--- Provided material Enclosed Below ---
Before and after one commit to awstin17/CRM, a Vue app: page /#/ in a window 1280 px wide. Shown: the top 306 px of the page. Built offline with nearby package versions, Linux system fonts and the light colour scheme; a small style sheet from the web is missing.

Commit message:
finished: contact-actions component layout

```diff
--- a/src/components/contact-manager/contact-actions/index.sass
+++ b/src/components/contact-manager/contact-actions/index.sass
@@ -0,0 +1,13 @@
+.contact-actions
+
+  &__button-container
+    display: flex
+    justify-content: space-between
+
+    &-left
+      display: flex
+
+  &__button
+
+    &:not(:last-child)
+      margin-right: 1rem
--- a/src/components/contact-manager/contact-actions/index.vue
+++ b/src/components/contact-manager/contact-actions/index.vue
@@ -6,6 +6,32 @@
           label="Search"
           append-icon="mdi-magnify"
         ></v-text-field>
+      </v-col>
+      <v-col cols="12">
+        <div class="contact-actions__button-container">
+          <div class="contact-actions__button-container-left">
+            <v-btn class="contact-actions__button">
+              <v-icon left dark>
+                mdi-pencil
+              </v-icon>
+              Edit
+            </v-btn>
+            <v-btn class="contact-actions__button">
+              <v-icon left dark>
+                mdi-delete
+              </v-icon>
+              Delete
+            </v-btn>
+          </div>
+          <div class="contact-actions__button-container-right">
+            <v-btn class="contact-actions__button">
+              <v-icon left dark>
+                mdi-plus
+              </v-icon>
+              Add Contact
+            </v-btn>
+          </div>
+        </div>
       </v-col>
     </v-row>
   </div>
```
--- End of Enclosed Provided material ---
Work request: Copy out each line of the entries above that holds "sass".

Written solution:
--- a/src/components/contact-manager/contact-actions/index.sass
+++ b/src/components/contact-manager/contact-actions/index.sass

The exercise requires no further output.